SEATTLE – The suddenness with which most MLS seasons end never feels normal. One day, the team is preparing for a game with the assumption there will be more, the next they’re making offseason plans.
Remarkably, in Brian Schmetzer's eight seasons in charge of the Sounders, fully half of those seasons have ended on the last possible day. That only serves to make nights like Sunday even more stark.
The mood around the Sounders heading into the Western Conference semifinal was calm and confident. Sure, LAFC were the defending MLS Cup champions and arguably the most talented team in the league, but the Sounders had been playing as well as anyone over the past couple of months and were loaded with experienced players who had won more than their fair share of matches like this one. They were also playing at home, where they had a 17-0-2 postseason record over the past decade.
What they didn’t have turned out to be the decisive factor. Namely, a player like Denís Bouanga, who scored the game’s only goal in LAFC’s 1-0 win to put them one step away from appearing in a second consecutive MLS Cup.
“They had one good chance and that was the goal,” Sounders midfielder Albert Rusnák said in a somber postgame locker room. “They were clinical in that moment and they scored.
“We put them under some pressure, but it didn’t go our way. We were missing that final piece, that last pass, the last touch, the shot, it was not as sharp as previous games.”
While the Sounders created more and arguably better chances, Bouanga made the most of LAFC’s one decent look. Perhaps the only time he got the ball with room to run, he came flying off the right wing and headed straight for goal in the 30th minute. Alex Roldán, who by design had been far up field when the ball turned over, made an admirable effort to get back in time but couldn’t stop Bouanga from blasting his shot from a sharp angle inside the far post.
It was exactly the kind of chance that Bouanga has feasted on this year on his way to 37 all-competition goals and exactly the kind of chance the Sounders knew they’d need to be mindful of, but were mostly helpless to stop.
On the other side, there were multiple inflection points for the Sounders.

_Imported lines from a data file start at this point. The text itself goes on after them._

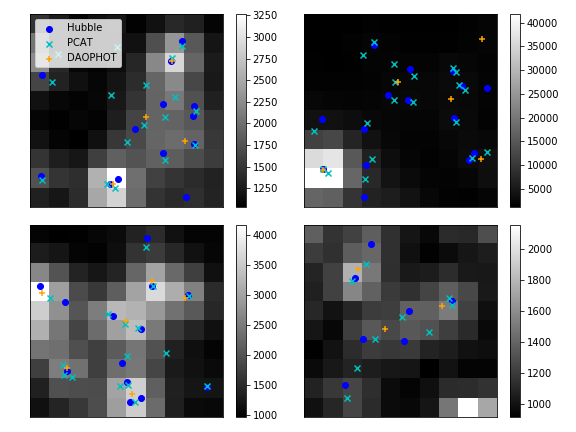
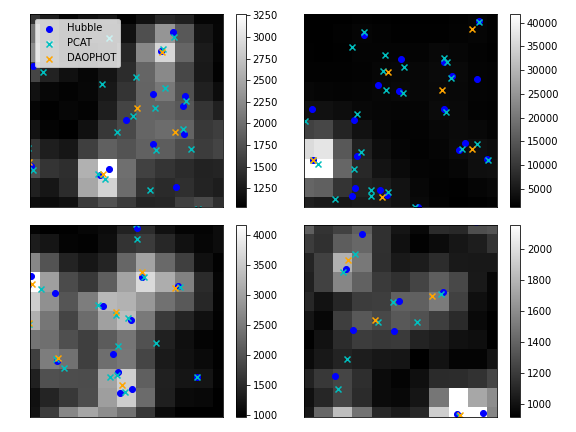
update figures

diff --git a/6-results-m2.tex b/6-results-m2.tex
@@ -57,37 +57,36 @@ For PCAT, 300 catalogs were sampled using MCMC; the metrics were computed for ea
 
 \begin{figure}[tb]
     \centering
-    \includegraphics[width=0.49\textwidth]{figures/m2_results/example_subimages_ws.png}
+    \includegraphics[width=0.49\textwidth]{figures/m2_results/example_subimages_starnet.png}
     \rulesep
     \includegraphics[width=0.49\textwidth]{figures/m2_results/example_subimages_pcat.png}
     % \vspace{-1cm}
     \caption{Estimated catalogs on four 10$\times$10 subimages from
     M2. Blue dots are stars from the HST catalog used as ground truth.
-    Starnet-WS, PCAT, and DAOPHOT estimated stars are shown as
+    Starnet, PCAT, and DAOPHOT estimated stars are shown as
     red, cyan, and orange crosses, respectively. }
     \label{fig:example_subimages}
 \end{figure}
 
-Fitting StarNet using wake-sleep (StarNet-WS) resulted in a catalog that outperforms DAOPHOT and PCAT in F1 score (Table~\ref{tab:summary_stats}).
-Figure~\ref{fig:example_subimages} shows the StarNet-WS catalog alongside PCAT, DAOPHOT, and HST catalogs.
-Fitting StarNet without the wake phase
-and using only the default SDSS background and PSF (StarNet-S) produced a catalog with a TPR similar to that of StarNet-WS but with a smaller PPV.
-PCAT estimated the most stars of all methods; it therefore had a large TPR but a small PPV.
-On the other hand, DAOPHOT estimated less than half the number of stars when compared to the other methods. It therefore had a large PPV but a small TPR.
-The StarNet-WS catalog had about the same PPV as DAOPHOT while having nearly the same TPR as PCAT.
+StarNet produced a catalog that outperforms DAOPHOT and PCAT in F1 score (Table~\ref{tab:summary_stats}).
+Figure~\ref{fig:example_subimages} shows the StarNet catalog alongside PCAT, DAOPHOT, and HST catalogs.
+DAOPHOT estimated less than half the number of stars when compared to the other methods.
+It therefore had a large PPV but a small TPR.
+The StarNet catalog had about the same TPR as PCAT while being ten points higher in PPV.
 
 Table~\ref{tab:summary_stats} also prints the number of stars inferred by each method.
-For probabilistic methods (StarNet and PCAT), we display the mean number of stars under the approximate posterior, along with the 5-th and 95-th quantiles.
+For probabilistic methods (StarNet and PCAT),
+ we display the mean number of stars under the approximate posterior, along with the 5-th and 95-th quantiles.
 There are 1114 stars in the HST catalog.
-Neither PCAT nor StarNet captured the true number of stars in their 90\% credible interval, though StarNet-WS came the closest.
-The StarNet credible intervals were three times wider than the PCAT intervals.
+Neither PCAT nor StarNet captured the true number of stars in their 90\% credible interval,
+but the StarNet credible intervals were three times wider than the PCAT intervals.
 The small PCAT credible intervals may be indicative of an MCMC sampler that failed to mix well.
 
+\input{tables/summary_stats_m2.tex}
 
-\input{tables/summary_stats_m2.txt}
-
-The improvement of StarNet-WS over PCAT in PPV was most pronounced for dim stars (Figure~\ref{fig:summary_stats}). The TPR for StarNet-WS was uniformly better than DAOPHOT across almost all magnitudes.
-Of all methods, StarNet-WS best approximated the HST flux distribution (Figure~\ref{fig:luminosity_fun_m2}).
+The improvement of StarNet over PCAT in PPV was most pronounced for dim stars (Figure~\ref{fig:summary_stats}).
+The TPR for StarNet was uniformly better than DAOPHOT across almost all magnitudes.
+Of all methods, StarNet best approximated the HST flux distribution (Figure~\ref{fig:luminosity_fun_m2}).
 % PCAT overestimated the number of dim stars with magnitudes greater than 21.
 % In contrast, DAOPHOT failed to find stars with magnitudes greater than $21$.
 
@@ -138,9 +137,9 @@ Of all methods, StarNet-WS best approximated the HST flux distribution (Figure~\
 % StarNet-WS returns a well-defined distribution over the set of all catalogs
 % and is thus able to capture uncertainties in catalog construction.
 % Samples from the StarNet-WS variational distribution are compared with samples from PCAT in Figure~\ref{fig:example_subimages_sampled}.
-To examine the uncertainty calibration of StarNet-WS, we evaluated the approximate posterior
+To examine the uncertainty calibration of StarNet, we evaluated the approximate posterior
 conditional on the true number of stars in the HST catalog.
-Then, each star in the StarNet-WS catalog was matched with exactly one Hubble star by finding the permutation of Hubble stars that had the largest log-likelihood under our variational distribution $q_\eta$.
+Then, each star in the StarNet catalog was matched with exactly one Hubble star by finding the permutation of Hubble stars that had the largest log-likelihood under our variational distribution $q_\eta$.
 For each star, we computed the z-score $(y - \hat \mu) / \hat \sigma$, where $y$ is the HST log-flux or
 logit-location; $\hat \mu$ and $\hat\sigma$ are the mean and the standard deviation, respectively, of the Gaussian variational distribution for the log-flux or logit-location.
 % If the uncertainties were perfectly calibrated, the distribution of these z-scores would be a standard Gaussian.

diff --git a/main.tex b/main.tex
@@ -107,6 +107,8 @@
 
 \section{Results on astronomical surveys}
 \input{6-results-m2}
+\input{6a-results-decaps}
+
 
 \section{Conclusion}
 \label{sec:discussion}
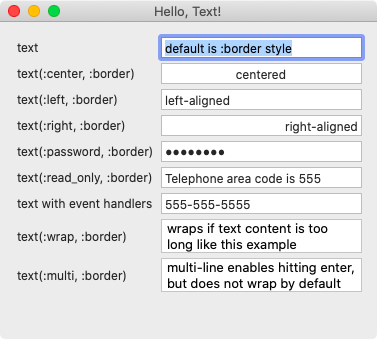
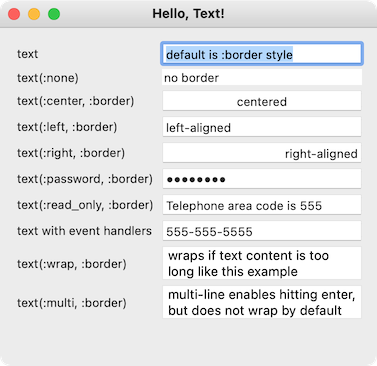
Changed data-binding to be unidirectional for read_only text field in Hello, Text! and added no-border text field

diff --git a/samples/hello/hello_text.rb b/samples/hello/hello_text.rb
@@ -24,10 +24,11 @@ require 'glimmer-dsl-swt'
 class HelloText
   include Glimmer::UI::CustomShell
   
-  attr_accessor :default, :center, :left, :right, :password, :telephone, :read_only, :wrap, :multi
+  attr_accessor :default, :no_border, :center, :left, :right, :password, :telephone, :read_only, :wrap, :multi
   
   before_body do
     self.default = 'default is :border style'
+    self.no_border = 'no border'
     self.center = 'centered'
     self.left = 'left-aligned'
     self.right = 'right-aligned'
@@ -51,6 +52,14 @@ class HelloText
       text { # includes :border style by default
         layout_data :fill, :center, true, false
         text <=> [self, :default]
+      }
+      
+      label {
+        text 'text(:none)'
+      }
+      text(:none) { # no border
+        layout_data :fill, :center, true, false
+        text <=> [self, :no_border]
       }
       
       label {
@@ -90,7 +99,7 @@ class HelloText
       }
       text(:read_only, :border) {
         layout_data :fill, :center, true, false
-        text <=> [self, :read_only]
+        text <= [self, :read_only]
       }
       
       label {

diff --git a/samples/hello/hello_canvas.rb b/samples/hello/hello_canvas.rb
@@ -48,6 +48,7 @@ class HelloCanvas
     
       @canvas = canvas {
         background :yellow
+        
         rectangle(0, 0, 220, 400) {
           background rgb(255, 0, 0)
         }

diff --git a/README.md b/README.md
@@ -1,4 +1,4 @@
-# [<img src="https://raw.githubusercontent.com/AndyObtiva/glimmer/master/images/glimmer-logo-hi-res.png" height=85 />](https://github.com/AndyObtiva/glimmer) Glimmer DSL for SWT 4.20.15.2
+# [<img src="https://raw.githubusercontent.com/AndyObtiva/glimmer/master/images/glimmer-logo-hi-res.png" height=85 />](https://github.com/AndyObtiva/glimmer) Glimmer DSL for SWT 4.20.15.3
 ## JRuby Desktop Development GUI Framework
 [![Gem Version](https://badge.fury.io/rb/glimmer-dsl-swt.svg)](http://badge.fury.io/rb/glimmer-dsl-swt)
 [![Travis CI](https://travis-ci.com/AndyObtiva/glimmer-dsl-swt.svg?branch=master)](https://travis-ci.com/github/AndyObtiva/glimmer-dsl-swt)
@@ -15,7 +15,7 @@
 [<img src="https://covers.oreillystatic.com/images/9780596519650/lrg.jpg" width=105 /><br />
 Featured in JRuby Cookbook](http://shop.oreilly.com/product/9780596519650.do) and [Chalmers/Gothenburg University Software Engineering Master's Lecture Material](http://www.cse.chalmers.se/~bergert/slides/guest_lecture_DSLs.pdf)
 
-[Glimmer DSL for SWT](https://rubygems.org/gems/glimmer-dsl-swt) 4.20.15.2 includes [SWT 4.20](https://download.eclipse.org/eclipse/downloads/drops4/R-4.20-202106111600/), which was released on June 11, 2021. Gem version numbers are in sync with the SWT library versions. The first two digits represent the SWT version number. The last two digits represent the minor and patch versions of Glimmer DSL for SWT. Note that SWT now supports AARCH64 on Mac and Linux, but it is not fully tested in Glimmer DSL for SWT yet, so deem its support experimental for the time being without guarantees for functionality until declared otherwise (please report any issues you may encounter).
+[Glimmer DSL for SWT](https://rubygems.org/gems/glimmer-dsl-swt) 4.20.15.3 includes [SWT 4.20](https://download.eclipse.org/eclipse/downloads/drops4/R-4.20-202106111600/), which was released on June 11, 2021. Gem version numbers are in sync with the SWT library versions. The first two digits represent the SWT version number. The last two digits represent the minor and patch versions of Glimmer DSL for SWT. Note that SWT now supports AARCH64 on Mac and Linux, but it is not fully tested in Glimmer DSL for SWT yet, so deem its support experimental for the time being without guarantees for functionality until declared otherwise (please report any issues you may encounter).
 
 **Starting in version 4.20.0.0, [Glimmer DSL for SWT](https://rubygems.org/gems/glimmer-dsl-swt) comes with the new [***Shine***](/docs/reference/GLIMMER_GUI_DSL_SYNTAX.md#shine) syntax** for highly intuitive and visually expressive View/Model Attribute Mapping, relying on `<=>` for bidirectional (two-way) data-binding and `<=` for unidirectional (one-way) data-binding, providing an alternative to the `bind` keyword (keep in mind that it is still a beta, so default back to `bind` whenever needed).
 
@@ -321,7 +321,7 @@ jgem install glimmer-dsl-swt
 
 Or this command if you want a specific version:
 ```
-jgem install glimmer-dsl-swt -v 4.20.15.2
+jgem install glimmer-dsl-swt -v 4.20.15.3
 ```
 
 `jgem` is JRuby's version of `gem` command.
@@ -349,7 +349,7 @@ Note: if you're using activerecord or activesupport, keep in mind that Glimmer u
 
 Add the following to `Gemfile`:
 ```
-gem 'glimmer-dsl-swt', '~> 4.20.15.2'
+gem 'glimmer-dsl-swt', '~> 4.20.15.3'
 ```
 
 And, then run:
@@ -370,7 +370,7 @@ glimmer
 ```
 
 ```
-Glimmer (JRuby Desktop Development GUI Framework) - JRuby Gem: glimmer-dsl-swt v4.20.15.2
+Glimmer (JRuby Desktop Development GUI Framework) - JRuby Gem: glimmer-dsl-swt v4.20.15.3
       
 Usage: glimmer [--bundler] [--pd] [--quiet] [--debug] [--log-level=VALUE] [[ENV_VAR=VALUE]...] [[-jruby-option]...] (application.rb or task[task_args]) [[application2.rb]...]
 

diff --git a/CHANGELOG.md b/CHANGELOG.md
@@ -1,5 +1,9 @@
 # Change Log
 
+### 4.20.15.3
+
+- Updated Hello, Text! sample to have a no-border `text` widget
+
 ### 4.20.15.2
 
 - Fixed `widget#print` support and Hello, Print Dialog! handling of cancellation of printing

Their best look came in the 4th minute when Cristian Roldan made a line-breaking pass to Jordan Morris, who deftly touched it around one defender then pushed it past another while outracing Giorgio Chiellini in the open field to create a 1v1 chance with goalkeeper Maxime Crepeau. With Chiellini still close behind and Crepeau seemingly expecting a left-footed shot, Morris opted for quick chip with the outside of his right boot. Crepeau reached back against his momentum to paw away the shot and keep the game level.
Crepeau would end up making eight saves in the match, most of them from longer-range attempts but several forcing him to go into a full stretch to keep the ball out by the thinnest of margins.

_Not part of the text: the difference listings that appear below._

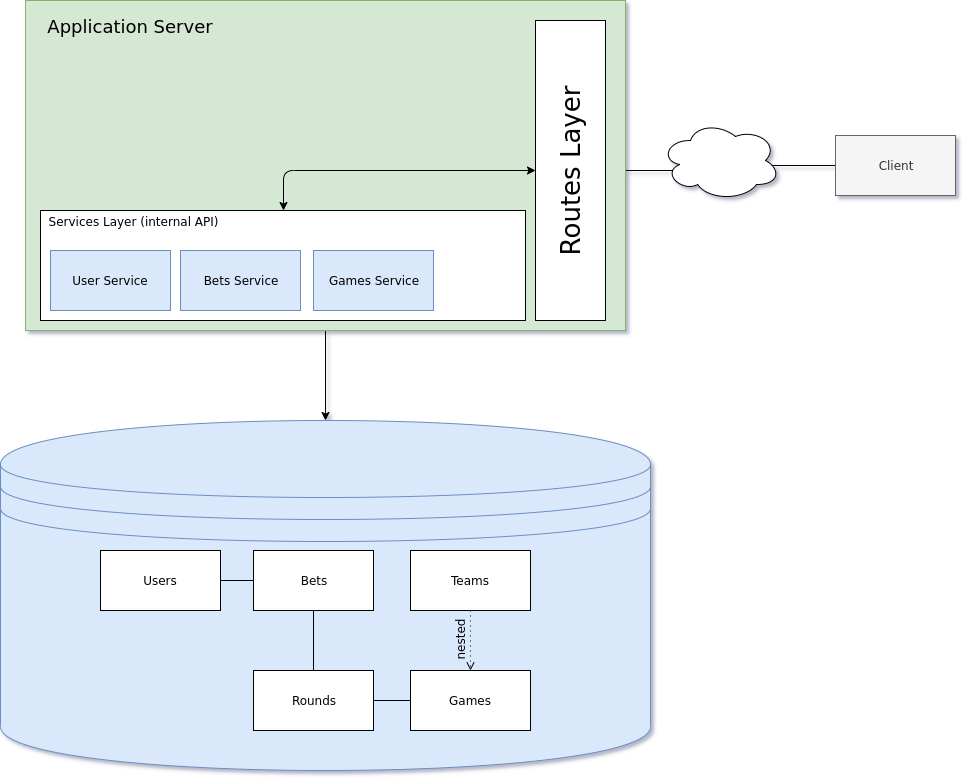
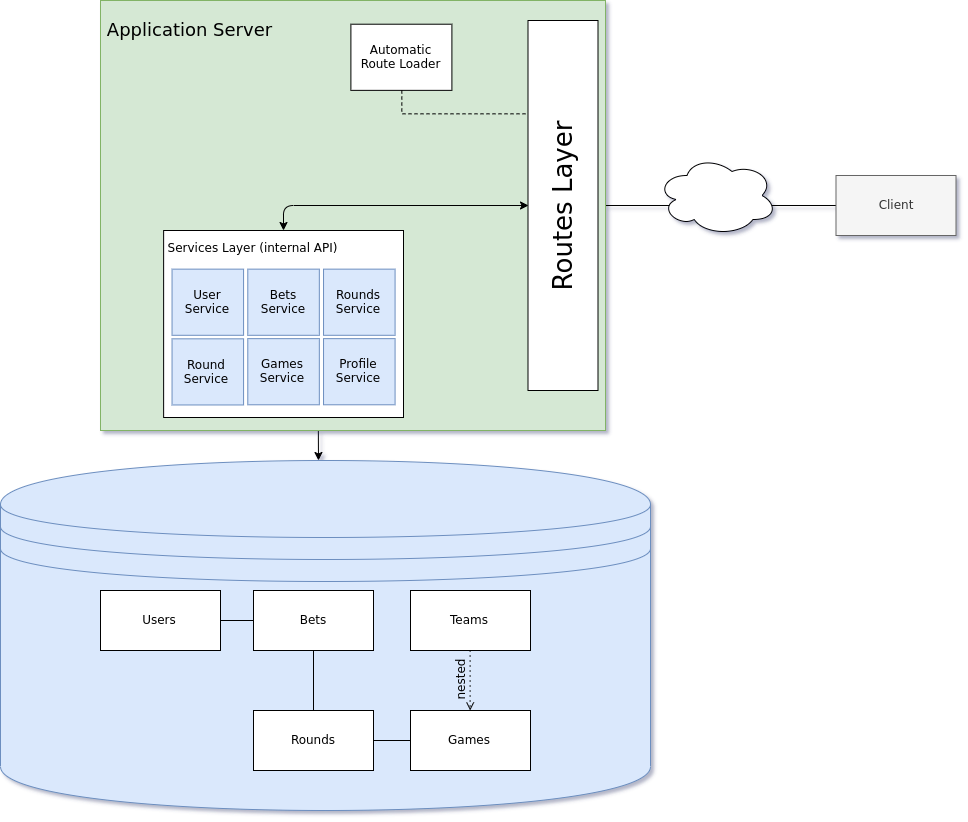
Updated docs. Updated readme. Added package to build documentation out of jsdocs.

diff --git a/README.md b/README.md
@@ -115,8 +115,15 @@ You should be able to access the application on [http://localhost:3000/](http://
 See [Game Format](docs/game_format.md)
 
 ## Technical Documentation
-* [User Interface Views](docs/ui_views.md)
+### General
 * [Code Style (vscode)](.vscode/settings.json) (ensure your personal styles don't conflict with these)
+
+### Architecture
+![Rough architecture](https://raw.githubusercontent.com/msc-dtss/super6assignment/master/docs/images/architecture.png)
+
+We try to keep our routes light by delegating the work of dealing with the database or performing any data transformation to the services layer.
+
+The services also serve as the traditional model layer since with MongoDB it didn't feel right to create objects that would represent entities in the database.
 
 ## Using git
 Use the git commands when you make changes (Visual Studio Code has a nice gui for this out of the box)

The Sounders finished with roughly triple LAFC’s expected goals (1.25-.39), outshot them 16-7 and had 69% possession, including almost 80% in the second half.

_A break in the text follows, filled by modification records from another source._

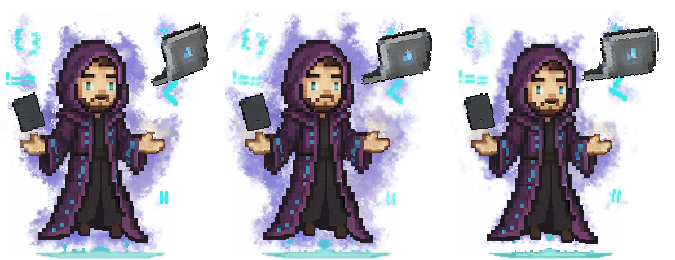
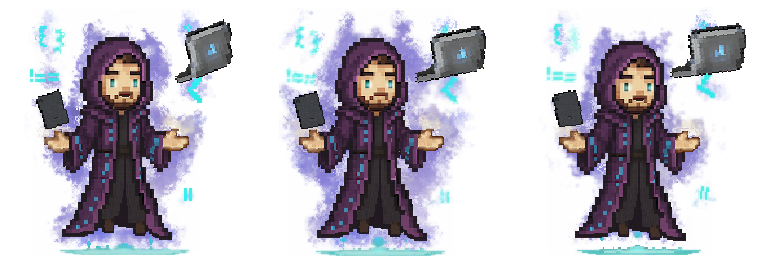
sprite sizes made consistent

diff --git a/src/components/common/PixelHero.jsx b/src/components/common/PixelHero.jsx
@@ -115,11 +115,11 @@ function PixelHero({ setIsFlipped, isFlipped, theme }) {
 
   // Sprite dimensions per level (width is single frame, height is total)
   const spriteSizes = {
-    1: { width: 64, height: 100 },
-    2: { width: 64, height: 100 },
-    3: { width: 80, height: 100 },
-    4: { width: 80, height: 100 },
-    5: { width: 80, height: 100 },
+    1: { width: 100, height: 100 },
+    2: { width: 100, height: 100 },
+    3: { width: 100, height: 100 },
+    4: { width: 100, height: 100 },
+    5: { width: 100, height: 100 },
   };
 
   // Spritesheet mapping for levels 1-5

diff --git a/src/data/resume.js b/src/data/resume.js
@@ -342,6 +342,11 @@ export const resumeData = {
       level: "advanced",
       tags: ["soft-skill-bonus", "stamina"],
     },
+    {
+      name: "If you can read this you certainly zoomed in",
+      level: "advanced",
+      tags: ["soft-skill-bonus", "curiosity"],
+    }
   ],
 
   projects: [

“We carve out good chances in the beginning, we have them under pressure and they have a moment of brilliance from a guy who’s on fire and takes his chance really well,” Sounders goalkeeper Stefan Frei said. “At that point you’d think we have to open up and they’d find us on the counter, but they had nothing. We were able to extinguish fires early on. We deal with everything so well. Crepeau makes some good saves.
“As weird as it sounds, it was one of our better performances all year.”
That the Sounders’ basically executed their gameplan only served to ratchet up the sense of missed opportunity. The Sounders would have had another home game against an opponent they've already beaten twice this year for a chance to play in MLS Cup.
At the same time, it's hard to shake the reality that this was a roster that maybe wasn't quite ready to win it all. The season's end may have felt premature, but I don't think it's too much of a stretch to say they squeezed a lot of out of what they had. Yes, there was a ton of experience, but two of the most accomplished players – Nicolás Lodeiro and Raúl Ruidíaz – are now more role players. The team leaders mostly seem more cut out to be supporting actors, not leads. This is a team that feels like it's in the middle of a transition.
"What I’m proud of is we changed the way we played this year," Schmetzer said. We fundamentally changed the way we played. The coaches did a good job, the players did a good job of adapting to that.
"What I’d say is we were pretty close to doing something pretty special. We did a lot with this group and I’m proud of that fact. We will continue to drive to make sure our success continues. Is this season a failure? In some ways, yes it is, because we had a big opportunity. But at the end of the day, I’m proud of the success we did have."